Tough times for Presidential heads

This makes me sad.

As polarized politics continue to rage in the Beltway, rural Virginia still has a place where Democrats, Republicans — and some Whigs — stand shoulder to shoulder.

The busts of the first 43 U.S. presidents, each standing at least 15 feet tall and weighing nearly 10 tons, are huddled on the property of Howard Hankins, a local developer who saved them from destruction.

“They all listen to me,” Hankins said of the past commanders-in-chief.

The concrete busts are the remnants of the now-defunct Presidents Park in Williamsburg, Virginia. The 10-acre, $10 million open-air museum, citing a lack of interest from visitors, closed in 2010.

When the park opened in 2004, it was apparently too hidden from passersby, partially obscured by a Days Inn hotel. It appeared the park’s designers failed to consider a vital real estate mantra: location, location, location.

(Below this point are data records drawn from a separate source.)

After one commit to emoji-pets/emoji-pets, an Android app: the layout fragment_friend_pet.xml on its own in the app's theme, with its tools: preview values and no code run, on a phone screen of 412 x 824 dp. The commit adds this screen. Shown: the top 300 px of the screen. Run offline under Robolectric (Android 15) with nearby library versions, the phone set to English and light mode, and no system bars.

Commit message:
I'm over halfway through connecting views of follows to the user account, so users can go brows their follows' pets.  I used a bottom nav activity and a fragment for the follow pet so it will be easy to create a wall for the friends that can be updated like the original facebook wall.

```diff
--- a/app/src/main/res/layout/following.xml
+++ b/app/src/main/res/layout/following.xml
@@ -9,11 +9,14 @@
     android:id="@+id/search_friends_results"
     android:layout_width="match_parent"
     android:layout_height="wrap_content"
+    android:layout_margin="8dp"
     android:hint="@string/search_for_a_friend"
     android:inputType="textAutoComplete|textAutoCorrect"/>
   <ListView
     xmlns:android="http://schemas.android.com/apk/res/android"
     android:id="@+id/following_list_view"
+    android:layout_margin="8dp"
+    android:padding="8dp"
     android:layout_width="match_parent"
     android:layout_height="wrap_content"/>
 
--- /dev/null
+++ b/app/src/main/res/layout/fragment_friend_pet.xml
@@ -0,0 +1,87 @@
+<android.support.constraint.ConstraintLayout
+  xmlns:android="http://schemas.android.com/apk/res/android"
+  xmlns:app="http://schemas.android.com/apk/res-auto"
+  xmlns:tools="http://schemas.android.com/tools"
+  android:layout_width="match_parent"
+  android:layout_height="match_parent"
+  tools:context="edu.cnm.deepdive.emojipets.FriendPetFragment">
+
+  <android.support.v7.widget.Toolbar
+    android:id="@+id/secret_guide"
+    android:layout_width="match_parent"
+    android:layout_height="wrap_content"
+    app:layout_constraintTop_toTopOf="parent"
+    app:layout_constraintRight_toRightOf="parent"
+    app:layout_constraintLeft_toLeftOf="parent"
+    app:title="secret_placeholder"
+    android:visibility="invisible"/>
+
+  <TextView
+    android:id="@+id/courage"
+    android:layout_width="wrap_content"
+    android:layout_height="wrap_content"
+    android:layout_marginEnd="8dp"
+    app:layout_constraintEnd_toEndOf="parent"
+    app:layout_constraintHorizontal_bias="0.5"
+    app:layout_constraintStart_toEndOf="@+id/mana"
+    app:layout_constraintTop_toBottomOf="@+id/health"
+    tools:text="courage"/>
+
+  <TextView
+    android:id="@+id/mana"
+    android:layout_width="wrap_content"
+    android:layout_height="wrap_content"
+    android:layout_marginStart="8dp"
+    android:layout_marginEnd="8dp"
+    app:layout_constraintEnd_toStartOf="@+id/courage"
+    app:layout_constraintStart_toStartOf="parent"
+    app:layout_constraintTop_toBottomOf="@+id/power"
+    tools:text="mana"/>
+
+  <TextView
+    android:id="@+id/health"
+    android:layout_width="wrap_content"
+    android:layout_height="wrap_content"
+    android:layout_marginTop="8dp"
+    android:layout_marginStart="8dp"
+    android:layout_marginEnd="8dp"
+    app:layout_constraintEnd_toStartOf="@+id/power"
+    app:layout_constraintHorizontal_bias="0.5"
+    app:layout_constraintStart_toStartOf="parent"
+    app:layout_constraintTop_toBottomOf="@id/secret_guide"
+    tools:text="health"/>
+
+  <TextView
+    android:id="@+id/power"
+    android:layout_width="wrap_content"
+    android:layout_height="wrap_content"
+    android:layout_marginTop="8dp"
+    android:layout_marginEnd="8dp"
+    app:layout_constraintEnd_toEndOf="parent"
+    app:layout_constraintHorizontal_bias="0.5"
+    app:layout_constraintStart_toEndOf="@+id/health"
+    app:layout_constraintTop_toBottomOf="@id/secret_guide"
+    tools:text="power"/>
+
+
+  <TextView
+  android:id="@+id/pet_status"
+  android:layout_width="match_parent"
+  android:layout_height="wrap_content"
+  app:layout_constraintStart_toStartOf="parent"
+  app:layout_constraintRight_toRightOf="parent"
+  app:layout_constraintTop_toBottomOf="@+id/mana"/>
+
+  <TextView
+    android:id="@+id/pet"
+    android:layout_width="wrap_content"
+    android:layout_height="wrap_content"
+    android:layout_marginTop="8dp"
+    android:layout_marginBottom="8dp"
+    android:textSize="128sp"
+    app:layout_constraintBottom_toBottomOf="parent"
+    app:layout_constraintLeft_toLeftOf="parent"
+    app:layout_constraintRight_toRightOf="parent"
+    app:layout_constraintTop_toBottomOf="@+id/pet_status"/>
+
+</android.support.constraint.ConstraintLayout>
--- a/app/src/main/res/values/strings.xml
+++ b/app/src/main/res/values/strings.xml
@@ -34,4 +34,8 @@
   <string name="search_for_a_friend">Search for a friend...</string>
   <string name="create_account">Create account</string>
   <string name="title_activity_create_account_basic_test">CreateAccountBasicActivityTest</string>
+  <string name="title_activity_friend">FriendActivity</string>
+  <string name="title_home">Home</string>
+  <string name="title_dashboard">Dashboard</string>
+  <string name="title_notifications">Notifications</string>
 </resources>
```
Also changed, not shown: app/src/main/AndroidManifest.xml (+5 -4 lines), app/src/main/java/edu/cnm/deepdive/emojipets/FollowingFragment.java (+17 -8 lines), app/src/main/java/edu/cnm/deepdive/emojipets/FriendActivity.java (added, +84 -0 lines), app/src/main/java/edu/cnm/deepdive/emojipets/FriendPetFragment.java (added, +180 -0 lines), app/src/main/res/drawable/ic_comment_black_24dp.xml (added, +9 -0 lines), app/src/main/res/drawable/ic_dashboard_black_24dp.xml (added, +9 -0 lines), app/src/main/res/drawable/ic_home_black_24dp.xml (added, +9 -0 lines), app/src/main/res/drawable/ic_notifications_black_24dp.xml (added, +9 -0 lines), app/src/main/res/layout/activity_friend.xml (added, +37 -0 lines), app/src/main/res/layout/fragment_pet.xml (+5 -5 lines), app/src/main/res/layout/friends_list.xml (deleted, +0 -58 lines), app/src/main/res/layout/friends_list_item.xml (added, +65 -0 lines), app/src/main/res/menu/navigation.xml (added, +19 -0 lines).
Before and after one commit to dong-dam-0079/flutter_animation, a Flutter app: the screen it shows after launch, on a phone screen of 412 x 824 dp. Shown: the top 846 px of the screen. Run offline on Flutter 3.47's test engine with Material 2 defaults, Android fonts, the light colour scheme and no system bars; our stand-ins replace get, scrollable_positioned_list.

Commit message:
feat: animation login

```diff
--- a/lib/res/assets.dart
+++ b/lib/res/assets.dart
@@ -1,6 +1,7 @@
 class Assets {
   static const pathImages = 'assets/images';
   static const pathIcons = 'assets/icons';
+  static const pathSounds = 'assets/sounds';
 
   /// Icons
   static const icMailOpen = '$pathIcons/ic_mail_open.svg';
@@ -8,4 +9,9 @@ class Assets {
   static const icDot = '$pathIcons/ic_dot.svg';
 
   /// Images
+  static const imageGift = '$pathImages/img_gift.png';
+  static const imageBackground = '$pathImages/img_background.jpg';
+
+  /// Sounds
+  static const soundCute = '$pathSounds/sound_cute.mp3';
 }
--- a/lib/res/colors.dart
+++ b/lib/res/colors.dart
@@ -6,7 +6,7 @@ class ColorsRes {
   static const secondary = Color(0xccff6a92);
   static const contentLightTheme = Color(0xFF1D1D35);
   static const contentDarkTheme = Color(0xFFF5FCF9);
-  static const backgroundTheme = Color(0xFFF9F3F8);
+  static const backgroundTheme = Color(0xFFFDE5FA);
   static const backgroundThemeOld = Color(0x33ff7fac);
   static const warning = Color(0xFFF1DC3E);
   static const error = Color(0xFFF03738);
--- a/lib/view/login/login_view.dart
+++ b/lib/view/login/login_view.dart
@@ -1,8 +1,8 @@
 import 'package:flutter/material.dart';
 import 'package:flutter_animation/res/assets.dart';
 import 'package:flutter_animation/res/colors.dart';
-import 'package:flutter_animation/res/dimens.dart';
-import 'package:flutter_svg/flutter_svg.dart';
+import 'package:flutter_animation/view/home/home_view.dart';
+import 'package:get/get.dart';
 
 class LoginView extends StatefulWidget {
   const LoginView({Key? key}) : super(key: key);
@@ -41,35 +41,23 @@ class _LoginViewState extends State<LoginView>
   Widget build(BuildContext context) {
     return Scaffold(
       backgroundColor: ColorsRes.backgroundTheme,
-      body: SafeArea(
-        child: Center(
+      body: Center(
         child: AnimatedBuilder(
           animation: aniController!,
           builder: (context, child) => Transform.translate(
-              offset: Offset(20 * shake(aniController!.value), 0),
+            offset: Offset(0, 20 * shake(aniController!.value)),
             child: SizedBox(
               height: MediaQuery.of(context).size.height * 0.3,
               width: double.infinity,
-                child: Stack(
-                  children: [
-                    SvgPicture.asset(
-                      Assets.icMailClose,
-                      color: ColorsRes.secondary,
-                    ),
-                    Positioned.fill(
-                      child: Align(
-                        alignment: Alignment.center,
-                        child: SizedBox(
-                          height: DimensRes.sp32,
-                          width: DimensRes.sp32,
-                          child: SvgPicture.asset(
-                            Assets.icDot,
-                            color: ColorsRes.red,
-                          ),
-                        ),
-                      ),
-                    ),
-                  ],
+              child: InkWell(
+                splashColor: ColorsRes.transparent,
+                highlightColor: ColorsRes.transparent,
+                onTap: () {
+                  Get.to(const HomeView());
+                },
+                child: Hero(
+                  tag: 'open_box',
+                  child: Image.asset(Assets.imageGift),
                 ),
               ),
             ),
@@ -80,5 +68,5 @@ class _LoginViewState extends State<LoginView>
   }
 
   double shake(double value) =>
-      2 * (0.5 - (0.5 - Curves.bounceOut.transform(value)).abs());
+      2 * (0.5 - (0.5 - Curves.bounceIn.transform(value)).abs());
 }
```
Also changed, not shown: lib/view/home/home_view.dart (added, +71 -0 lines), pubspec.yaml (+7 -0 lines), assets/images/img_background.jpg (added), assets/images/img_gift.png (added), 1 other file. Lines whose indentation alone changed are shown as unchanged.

Seeing value in the presidential busts, Hankins said he stepped in and paid about $50,000 to move them to his property 10 miles away.

“The eyes look like they’re staring at you, just gazing at you. It’s incredible how big they are and lifelike,” he said.

First, Hankins had to crack the back of the presidents’ hollow heads to attach a chain that linked the steel frames inside to a crane. Then, each bust was jostled loose from their spot in the park.

Originally, the busts were assembled from two pieces, welded at the middle of their necks. This meant many of the busts suffered neck breaks during the move, as the head started to separate from the shoulders.

Abraham Lincoln’s head suffered the worst damage. The chain attached to it snapped, Hankins said, and even though tires were laid out to cushion any impact, Lincoln was dropped on the back of his head.

The hole in Lincoln’s head is not meant as an allusion.

In all, Hankins said moving the busts to his 600-acre farm required several days of work.

Now, all 43 presidential busts reside on Hankin’s property in various states of ruin. The once-pristine, white paint coatings have lost out to the elements, cracked and ripped off from wind, sun exposure and rain.

For those of us who are fans of David Adickes’ work, as you know I am, the pictures in that story are especially heartbreaking. As noted, these busts were shipped out to Williamsburg back in 2004, with a second set going to a Presidential park near Mount Rushmore and a third set heading to Pearland. Far as I know, those two sets are doing all right, though maybe we ought to do a wellness check on them. The good news here is that the Virginia heads ought to be fixable, and the guy who bought them cares for them and is trying to do right by them. Best of luck to you, Howard Hankins. Many thanks to Linkmeister for sending me this story.